How to complete this task: Your response must be the entire set of entries, reproduced word for word.
<<<<
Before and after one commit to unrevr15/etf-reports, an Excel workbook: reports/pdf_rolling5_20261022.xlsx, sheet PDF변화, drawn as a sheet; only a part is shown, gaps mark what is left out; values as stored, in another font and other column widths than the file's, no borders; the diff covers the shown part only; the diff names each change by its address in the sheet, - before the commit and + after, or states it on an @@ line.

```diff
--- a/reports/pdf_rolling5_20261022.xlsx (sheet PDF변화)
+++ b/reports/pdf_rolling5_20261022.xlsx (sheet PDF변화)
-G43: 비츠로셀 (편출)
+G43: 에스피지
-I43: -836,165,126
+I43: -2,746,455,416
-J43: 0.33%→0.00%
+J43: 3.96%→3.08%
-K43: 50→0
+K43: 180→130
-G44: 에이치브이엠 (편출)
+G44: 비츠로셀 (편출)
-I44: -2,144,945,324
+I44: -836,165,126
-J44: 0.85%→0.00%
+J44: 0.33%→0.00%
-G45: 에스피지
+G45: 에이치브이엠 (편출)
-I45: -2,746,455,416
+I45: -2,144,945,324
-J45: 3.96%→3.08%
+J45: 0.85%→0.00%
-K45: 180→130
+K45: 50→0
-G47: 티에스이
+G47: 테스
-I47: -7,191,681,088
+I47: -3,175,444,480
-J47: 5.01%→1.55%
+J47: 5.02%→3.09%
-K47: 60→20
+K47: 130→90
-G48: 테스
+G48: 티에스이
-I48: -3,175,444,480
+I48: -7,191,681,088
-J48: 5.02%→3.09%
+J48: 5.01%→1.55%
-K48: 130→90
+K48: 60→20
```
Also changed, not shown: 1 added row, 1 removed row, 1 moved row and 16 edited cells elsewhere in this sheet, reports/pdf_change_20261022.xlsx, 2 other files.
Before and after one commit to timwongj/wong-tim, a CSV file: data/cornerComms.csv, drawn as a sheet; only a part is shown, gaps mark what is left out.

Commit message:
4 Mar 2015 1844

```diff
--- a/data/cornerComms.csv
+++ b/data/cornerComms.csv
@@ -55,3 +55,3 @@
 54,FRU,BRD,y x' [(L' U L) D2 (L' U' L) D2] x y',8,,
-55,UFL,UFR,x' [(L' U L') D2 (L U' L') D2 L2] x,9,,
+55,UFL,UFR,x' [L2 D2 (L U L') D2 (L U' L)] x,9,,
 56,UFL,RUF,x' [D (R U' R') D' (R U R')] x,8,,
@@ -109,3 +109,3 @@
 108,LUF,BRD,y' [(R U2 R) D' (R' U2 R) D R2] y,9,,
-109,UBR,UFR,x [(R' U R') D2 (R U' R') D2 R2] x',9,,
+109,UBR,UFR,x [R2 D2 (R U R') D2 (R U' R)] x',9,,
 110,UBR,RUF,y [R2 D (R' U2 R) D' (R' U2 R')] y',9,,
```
>>>>
Written solution:
Before and after one commit to unrevr15/etf-reports, an Excel workbook: reports/pdf_rolling5_20261022.xlsx, sheet PDF변화, drawn as a sheet; only a part is shown, gaps mark what is left out; values as stored, in another font and other column widths than the file's, no borders; the diff covers the shown part only; the diff names each change by its address in the sheet, - before the commit and + after, or states it on an @@ line.

```diff
--- a/reports/pdf_rolling5_20261022.xlsx (sheet PDF변화)
+++ b/reports/pdf_rolling5_20261022.xlsx (sheet PDF변화)
-G43: 비츠로셀 (편출)
+G43: 에스피지
-I43: -836,165,126
+I43: -2,746,455,416
-J43: 0.33%→0.00%
+J43: 3.96%→3.08%
-K43: 50→0
+K43: 180→130
-G44: 에이치브이엠 (편출)
+G44: 비츠로셀 (편출)
-I44: -2,144,945,324
+I44: -836,165,126
-J44: 0.85%→0.00%
+J44: 0.33%→0.00%
-G45: 에스피지
+G45: 에이치브이엠 (편출)
-I45: -2,746,455,416
+I45: -2,144,945,324
-J45: 3.96%→3.08%
+J45: 0.85%→0.00%
-K45: 180→130
+K45: 50→0
-G47: 티에스이
+G47: 테스
-I47: -7,191,681,088
+I47: -3,175,444,480
-J47: 5.01%→1.55%
+J47: 5.02%→3.09%
-K47: 60→20
+K47: 130→90
-G48: 테스
+G48: 티에스이
-I48: -3,175,444,480
+I48: -7,191,681,088
-J48: 5.02%→3.09%
+J48: 5.01%→1.55%
-K48: 130→90
+K48: 60→20
```
Also changed, not shown: 1 added row, 1 removed row, 1 moved row and 16 edited cells elsewhere in this sheet, reports/pdf_change_20261022.xlsx, 2 other files.
Before and after one commit to timwongj/wong-tim, a CSV file: data/cornerComms.csv, drawn as a sheet; only a part is shown, gaps mark what is left out.

Commit message:
4 Mar 2015 1844

```diff
--- a/data/cornerComms.csv
+++ b/data/cornerComms.csv
@@ -55,3 +55,3 @@
 54,FRU,BRD,y x' [(L' U L) D2 (L' U' L) D2] x y',8,,
-55,UFL,UFR,x' [(L' U L') D2 (L U' L') D2 L2] x,9,,
+55,UFL,UFR,x' [L2 D2 (L U L') D2 (L U' L)] x,9,,
 56,UFL,RUF,x' [D (R U' R') D' (R U R')] x,8,,
@@ -109,3 +109,3 @@
 108,LUF,BRD,y' [(R U2 R) D' (R' U2 R) D R2] y,9,,
-109,UBR,UFR,x [(R' U R') D2 (R U' R') D2 R2] x',9,,
+109,UBR,UFR,x [R2 D2 (R U R') D2 (R U' R)] x',9,,
 110,UBR,RUF,y [R2 D (R' U2 R) D' (R' U2 R')] y',9,,
```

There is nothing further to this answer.